About this exercise >>
Beneath this instruction is a block of data; output from it exactly the lines that run from the one containing "else decision available" through the one containing "cycle (session recording)", inclusive.

Provided records >>
*** Begin section ***
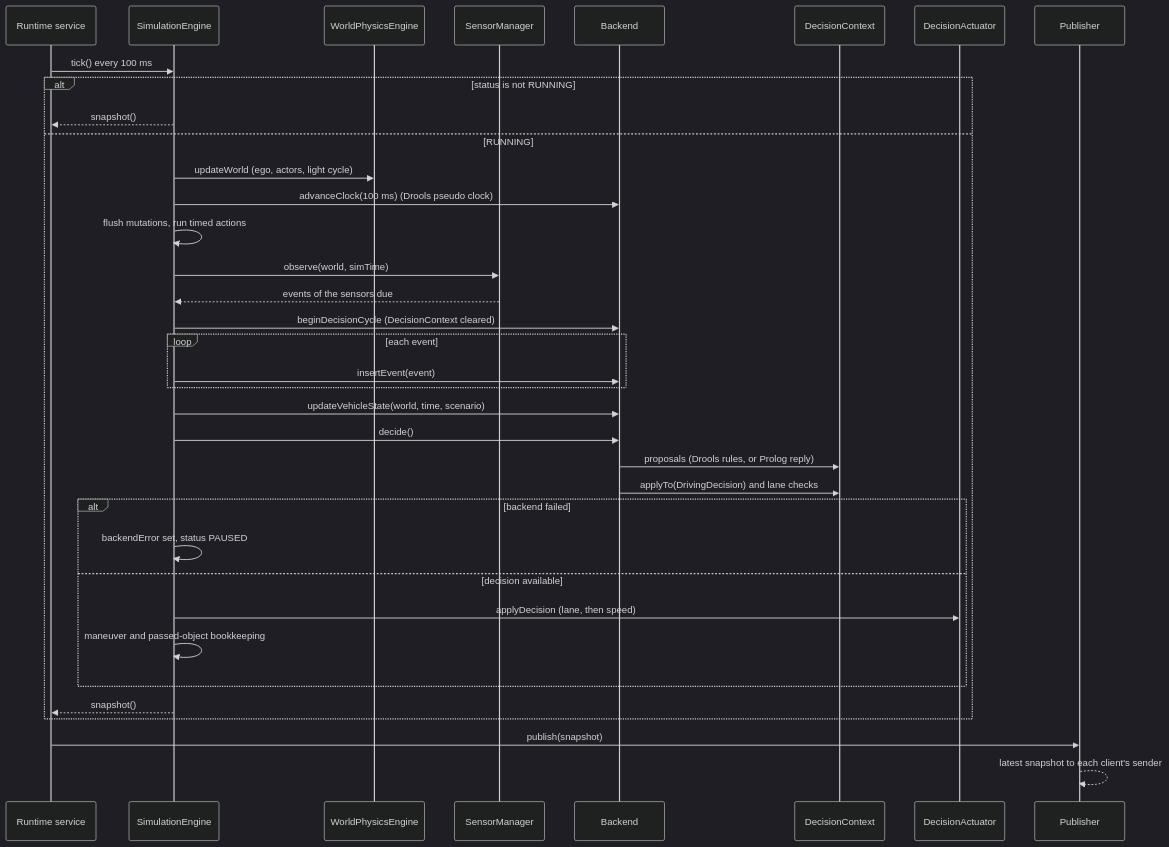
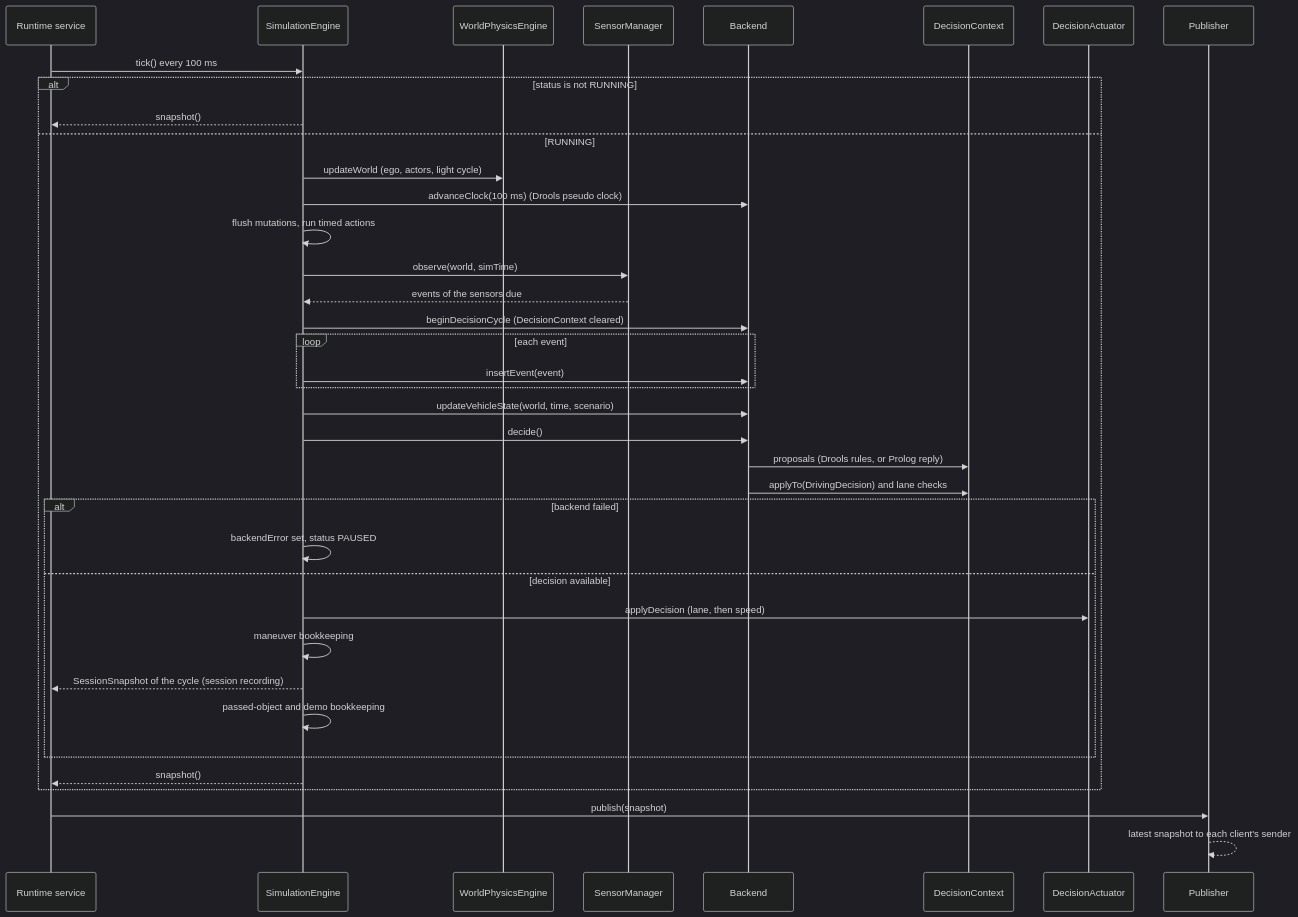
The third of 3 diagrams in docs/ARCHITECTURE.md (1-2Drive/projeto-1), drawn with Mermaid (dark theme) before and after one commit. The commit also changed other lines of this file and 38 other files, not shown here.

````diff
--- a/docs/ARCHITECTURE.md
+++ b/docs/ARCHITECTURE.md
@@ -355,38 +364,40 @@
 ```mermaid
 sequenceDiagram
     participant RT as Runtime service
     participant SE as SimulationEngine
     participant PH as WorldPhysicsEngine
     participant SM as SensorManager
     participant BK as Backend
     participant DC as DecisionContext
     participant AC as DecisionActuator
     participant PB as Publisher
     RT->>SE: tick() every 100 ms
     alt status is not RUNNING
         SE-->>RT: snapshot()
     else RUNNING
         SE->>PH: updateWorld (ego, actors, light cycle)
         SE->>BK: advanceClock(100 ms) (Drools pseudo clock)
         SE->>SE: flush mutations, run timed actions
         SE->>SM: observe(world, simTime)
         SM-->>SE: events of the sensors due
         SE->>BK: beginDecisionCycle (DecisionContext cleared)
         loop each event
             SE->>BK: insertEvent(event)
         end
         SE->>BK: updateVehicleState(world, time, scenario)
         SE->>BK: decide()
         BK->>DC: proposals (Drools rules, or Prolog reply)
         BK->>DC: applyTo(DrivingDecision) and lane checks
         alt backend failed
             SE->>SE: backendError set, status PAUSED
         else decision available
             SE->>AC: applyDecision (lane, then speed)
-            SE->>SE: maneuver and passed-object bookkeeping
+            SE->>SE: maneuver bookkeeping
+            SE-->>RT: SessionSnapshot of the cycle (session recording)
+            SE->>SE: passed-object and demo bookkeeping
         end
         SE-->>RT: snapshot()
     end
     RT->>PB: publish(snapshot)
     PB-->>PB: latest snapshot to each client's sender
 ```
````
*** End section ***
Written solution >>
         else decision available
             SE->>AC: applyDecision (lane, then speed)
-            SE->>SE: maneuver and passed-object bookkeeping
+            SE->>SE: maneuver bookkeeping
+            SE-->>RT: SessionSnapshot of the cycle (session recording)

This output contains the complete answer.